A change in sow numbers is not the only factor that changes the pork supply on the market. Imports and exports are major factors, along with herd productivity.

In 1930, the United States produced an average of 701 pounds of carcass pork per sow. Last year, that amount was 4,141 pounds of pork per sow. 

The increase comes mostly from three factors: more pigs per litter, more litters per sow per year and heavier slaughter weights.

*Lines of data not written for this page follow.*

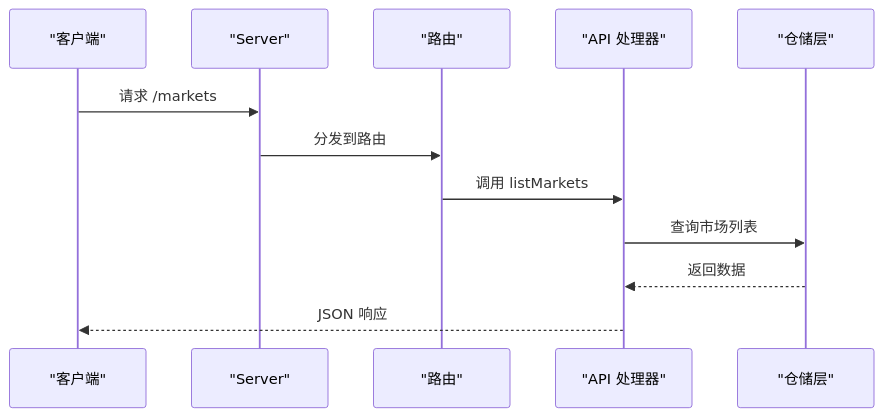
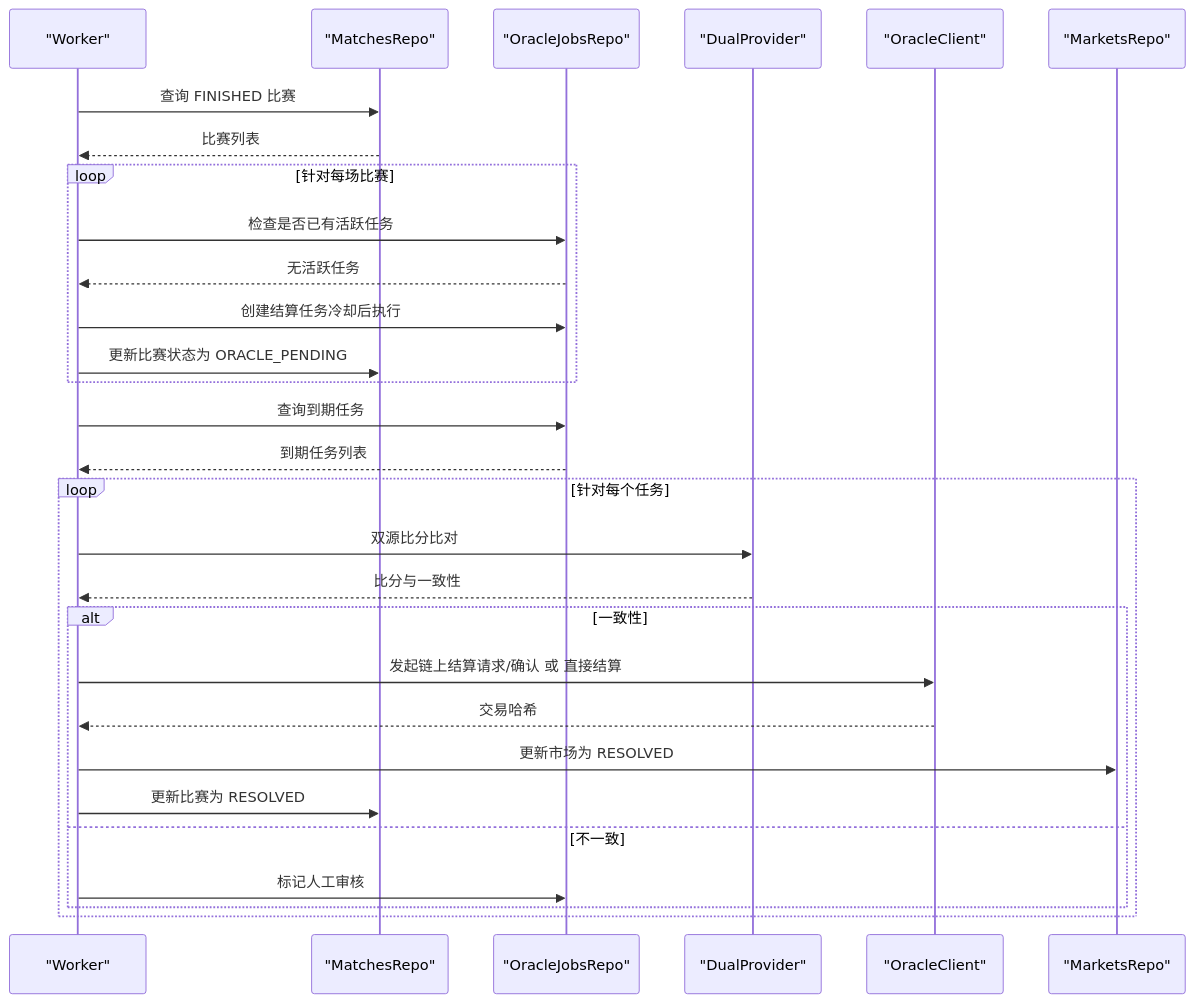
Before and after one commit to SimonHofman/PredictionDIDSimple: the fourth of 5 diagrams in backend/.qoder/repowiki/zh/content/项目概述.md, drawn with Mermaid. The commit also changed other lines of this file and 162 other files, not shown here.

````diff
--- a/backend/.qoder/repowiki/zh/content/项目概述.md
+++ b/backend/.qoder/repowiki/zh/content/项目概述.md
@@ -212,14 +267,31 @@
 ```mermaid
 sequenceDiagram
-participant C as "客户端"
-participant S as "Server"
-participant R as "路由"
-participant H as "API 处理器"
-participant D as "仓储层"
-C->>S : 请求 /markets
-S->>R : 分发到路由
-R->>H : 调用 listMarkets
-H->>D : 查询市场列表
-D-->>H : 返回数据
-H-->>C : JSON 响应
+participant W as "Worker"
+participant M as "MatchesRepo"
+participant J as "OracleJobsRepo"
+participant D as "DualProvider"
+participant C as "OracleClient"
+participant MKT as "MarketsRepo"
+W->>M : 查询 FINISHED 比赛
+M-->>W : 比赛列表
+loop 针对每场比赛
+W->>J : 检查是否已有活跃任务
+J-->>W : 无活跃任务
+W->>J : 创建结算任务冷却后执行
+W->>M : 更新比赛状态为 ORACLE_PENDING
+end
+W->>J : 查询到期任务
+J-->>W : 到期任务列表
+loop 针对每个任务
+W->>D : 双源比分比对
+D-->>W : 比分与一致性
+alt 一致性
+W->>C : 发起链上结算请求/确认 或 直接结算
+C-->>W : 交易哈希
+W->>MKT : 更新市场为 RESOLVED
+W->>M : 更新比赛为 RESOLVED
+else 不一致
+W->>J : 标记人工审核
+end
+end
 ```
````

From 1930 to 1980 the average increase in sow productivity was 2.03 percent per year. Since 1980, the average annual increase in pork production per sow has been 2.79 percent. The faster productivity grows, the faster and further producers will need to reduce sow numbers.